§ Exercise details
Wherever the string "color" turns up in the data, copy the whole line.
─── Data in this exercise
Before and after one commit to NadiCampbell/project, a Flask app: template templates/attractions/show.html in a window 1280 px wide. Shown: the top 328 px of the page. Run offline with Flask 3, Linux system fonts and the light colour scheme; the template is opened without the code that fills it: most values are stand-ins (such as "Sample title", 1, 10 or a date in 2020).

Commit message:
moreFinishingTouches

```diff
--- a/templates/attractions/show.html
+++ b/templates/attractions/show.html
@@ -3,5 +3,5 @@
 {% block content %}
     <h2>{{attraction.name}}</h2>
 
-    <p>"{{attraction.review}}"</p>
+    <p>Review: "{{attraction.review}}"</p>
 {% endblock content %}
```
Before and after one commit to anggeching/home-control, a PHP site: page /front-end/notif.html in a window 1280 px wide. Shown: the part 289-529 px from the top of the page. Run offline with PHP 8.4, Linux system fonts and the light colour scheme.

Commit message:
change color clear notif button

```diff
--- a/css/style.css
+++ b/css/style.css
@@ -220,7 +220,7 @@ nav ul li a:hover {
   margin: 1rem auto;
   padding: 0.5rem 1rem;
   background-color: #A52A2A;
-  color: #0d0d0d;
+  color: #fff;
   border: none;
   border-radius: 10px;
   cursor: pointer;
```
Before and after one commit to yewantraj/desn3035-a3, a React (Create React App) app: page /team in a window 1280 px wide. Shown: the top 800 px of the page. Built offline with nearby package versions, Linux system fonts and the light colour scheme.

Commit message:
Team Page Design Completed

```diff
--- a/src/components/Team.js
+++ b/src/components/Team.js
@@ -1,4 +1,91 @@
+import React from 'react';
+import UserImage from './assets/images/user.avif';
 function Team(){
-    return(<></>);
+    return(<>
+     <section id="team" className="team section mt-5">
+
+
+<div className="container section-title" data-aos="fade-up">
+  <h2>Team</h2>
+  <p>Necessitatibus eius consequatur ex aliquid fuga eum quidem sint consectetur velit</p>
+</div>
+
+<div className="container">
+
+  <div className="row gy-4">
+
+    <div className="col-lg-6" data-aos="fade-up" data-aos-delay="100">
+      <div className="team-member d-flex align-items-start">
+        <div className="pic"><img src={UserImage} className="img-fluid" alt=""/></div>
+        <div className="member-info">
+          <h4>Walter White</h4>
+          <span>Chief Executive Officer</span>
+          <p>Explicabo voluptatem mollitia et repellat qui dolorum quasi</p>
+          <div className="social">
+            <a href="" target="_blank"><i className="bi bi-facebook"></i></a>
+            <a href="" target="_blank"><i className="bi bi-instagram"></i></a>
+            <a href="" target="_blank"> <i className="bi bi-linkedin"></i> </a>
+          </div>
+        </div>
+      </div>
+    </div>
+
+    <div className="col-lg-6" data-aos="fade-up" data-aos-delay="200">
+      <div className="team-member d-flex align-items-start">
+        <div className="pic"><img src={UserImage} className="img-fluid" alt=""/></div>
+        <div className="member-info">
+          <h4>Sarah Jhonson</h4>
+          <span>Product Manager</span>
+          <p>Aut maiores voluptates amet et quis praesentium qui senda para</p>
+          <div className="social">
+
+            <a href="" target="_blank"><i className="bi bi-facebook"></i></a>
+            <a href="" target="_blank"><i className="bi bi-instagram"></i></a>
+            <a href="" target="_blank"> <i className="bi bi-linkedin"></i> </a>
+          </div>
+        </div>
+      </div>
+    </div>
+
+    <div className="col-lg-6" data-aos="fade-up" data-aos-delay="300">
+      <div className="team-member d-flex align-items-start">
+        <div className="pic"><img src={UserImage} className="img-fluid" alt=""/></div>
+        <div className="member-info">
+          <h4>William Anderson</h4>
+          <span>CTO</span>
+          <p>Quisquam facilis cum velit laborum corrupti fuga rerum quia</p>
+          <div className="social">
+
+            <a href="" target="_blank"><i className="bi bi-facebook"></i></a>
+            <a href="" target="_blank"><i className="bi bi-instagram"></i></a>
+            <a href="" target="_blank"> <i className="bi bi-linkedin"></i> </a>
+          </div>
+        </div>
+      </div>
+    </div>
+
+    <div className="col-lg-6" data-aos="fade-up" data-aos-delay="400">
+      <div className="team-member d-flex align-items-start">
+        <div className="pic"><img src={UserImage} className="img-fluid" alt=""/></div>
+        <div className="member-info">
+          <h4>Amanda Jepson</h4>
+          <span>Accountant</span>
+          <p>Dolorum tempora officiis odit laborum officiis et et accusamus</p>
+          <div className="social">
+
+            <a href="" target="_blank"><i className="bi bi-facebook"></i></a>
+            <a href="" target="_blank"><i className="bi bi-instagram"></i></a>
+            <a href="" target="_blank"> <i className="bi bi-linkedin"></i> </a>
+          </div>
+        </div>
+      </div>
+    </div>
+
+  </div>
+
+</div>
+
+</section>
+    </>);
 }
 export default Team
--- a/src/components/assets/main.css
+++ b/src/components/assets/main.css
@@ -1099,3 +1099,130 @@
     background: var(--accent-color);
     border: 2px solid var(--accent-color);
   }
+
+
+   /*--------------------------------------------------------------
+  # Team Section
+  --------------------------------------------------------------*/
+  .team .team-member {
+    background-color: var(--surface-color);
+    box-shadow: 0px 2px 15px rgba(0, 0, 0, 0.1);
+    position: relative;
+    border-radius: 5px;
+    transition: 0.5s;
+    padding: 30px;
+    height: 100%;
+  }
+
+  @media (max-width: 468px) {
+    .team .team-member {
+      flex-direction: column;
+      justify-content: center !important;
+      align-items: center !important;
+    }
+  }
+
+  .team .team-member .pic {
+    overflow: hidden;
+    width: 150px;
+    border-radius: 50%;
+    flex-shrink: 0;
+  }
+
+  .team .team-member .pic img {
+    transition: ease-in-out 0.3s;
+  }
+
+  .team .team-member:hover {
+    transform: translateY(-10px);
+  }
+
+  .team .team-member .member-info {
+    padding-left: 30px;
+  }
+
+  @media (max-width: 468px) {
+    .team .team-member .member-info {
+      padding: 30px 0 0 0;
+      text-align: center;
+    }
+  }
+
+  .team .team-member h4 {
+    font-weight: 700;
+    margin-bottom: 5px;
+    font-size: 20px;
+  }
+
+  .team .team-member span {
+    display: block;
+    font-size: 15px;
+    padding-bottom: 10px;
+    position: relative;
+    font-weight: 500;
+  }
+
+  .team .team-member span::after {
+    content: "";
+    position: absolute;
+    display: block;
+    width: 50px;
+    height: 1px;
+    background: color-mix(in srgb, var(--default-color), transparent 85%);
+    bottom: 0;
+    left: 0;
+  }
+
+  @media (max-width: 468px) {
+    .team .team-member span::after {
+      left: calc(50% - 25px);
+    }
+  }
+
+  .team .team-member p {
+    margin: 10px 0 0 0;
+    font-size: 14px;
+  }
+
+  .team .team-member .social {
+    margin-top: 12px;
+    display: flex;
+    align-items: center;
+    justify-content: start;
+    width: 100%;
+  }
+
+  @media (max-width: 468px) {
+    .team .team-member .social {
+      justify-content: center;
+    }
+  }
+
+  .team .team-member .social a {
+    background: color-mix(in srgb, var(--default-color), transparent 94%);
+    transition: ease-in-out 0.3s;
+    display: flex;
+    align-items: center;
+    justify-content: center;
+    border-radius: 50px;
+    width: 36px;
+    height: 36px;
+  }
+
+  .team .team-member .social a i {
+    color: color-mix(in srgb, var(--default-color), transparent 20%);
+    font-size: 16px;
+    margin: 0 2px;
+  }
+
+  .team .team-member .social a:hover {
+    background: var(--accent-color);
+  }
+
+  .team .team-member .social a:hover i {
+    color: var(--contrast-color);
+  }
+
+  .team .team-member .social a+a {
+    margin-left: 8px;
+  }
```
──────
§ Response box
change color clear notif button
   background-color: #A52A2A;
-  color: #0d0d0d;
+  color: #fff;
     background: var(--accent-color);
     border: 2px solid var(--accent-color);
+    background-color: var(--surface-color);
+    background: color-mix(in srgb, var(--default-color), transparent 85%);
+    background: color-mix(in srgb, var(--default-color), transparent 94%);
+    color: color-mix(in srgb, var(--default-color), transparent 20%);
+    background: var(--accent-color);
+    color: var(--contrast-color);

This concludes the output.